**Provided data**
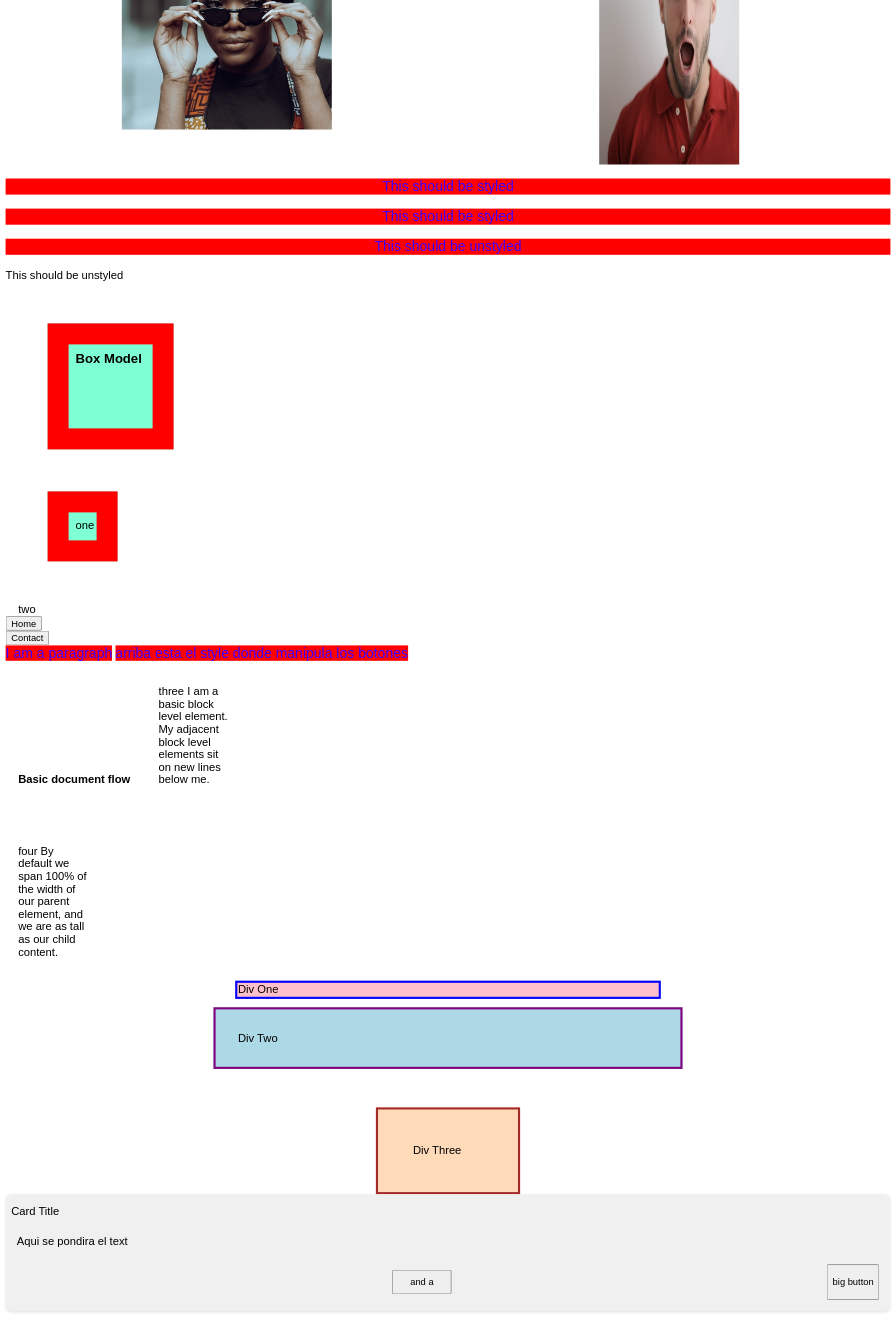
Repository: HeliosAI9/First-test-website
Page: mywebsite/html-boilerplate/pagetwo.html
The author's editor kept a copy of each file at every save. The page is drawn from the files as they stood at one save, then again after the next save.
The browser window is 1280 px wide. The pictures show the part of the page from y = 1220 to 3140 px (the page is 3101 px tall before and 3140 px after), at 70% of full size.

Above is the page before, as saved 2023-05-31 10:14:28.
Not found: mywebsite/html-boilerplate/script.js

After the next save:
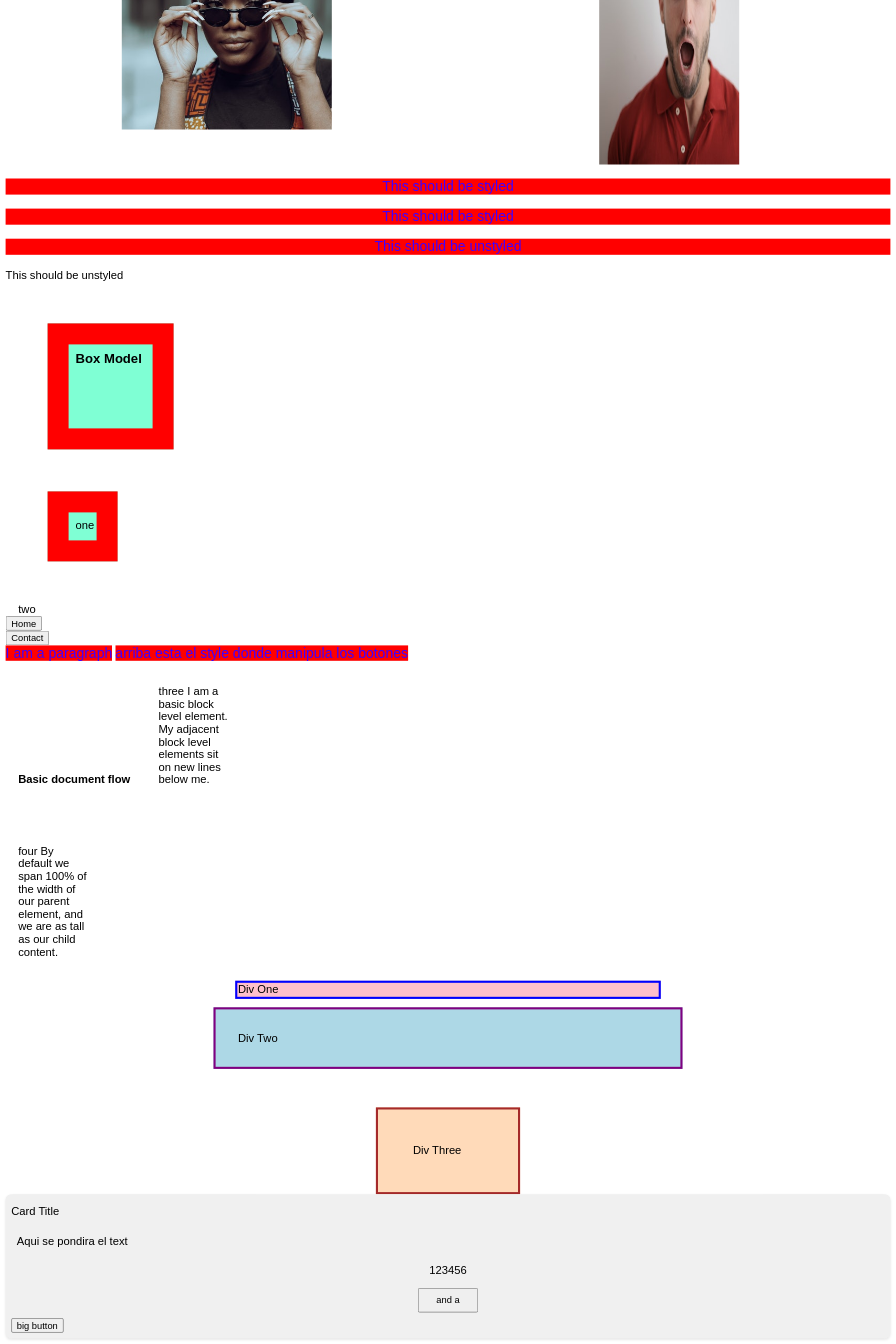
Saved 116 s later.
--- a/mywebsite/html-boilerplate/pagetwo.html
+++ b/mywebsite/html-boilerplate/pagetwo.html
@@ -92,7 +92,7 @@
     <div class="card-content">
       Aqui se pondira el text
     </div>
-    <div class="button-container">
+    <div class="button-container">123456</div>
       <button class="big-button">and a <button>big button</button>
     </div>
   </div>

**Your objective**
An exact copy of the lines from the one containing "-92,7 +92,7 @@" through the end of the entries is required, and nothing beyond them.

**Solution below**
@@ -92,7 +92,7 @@
     <div class="card-content">
       Aqui se pondira el text
     </div>
-    <div class="button-container">
+    <div class="button-container">123456</div>
       <button class="big-button">and a <button>big button</button>
     </div>
   </div>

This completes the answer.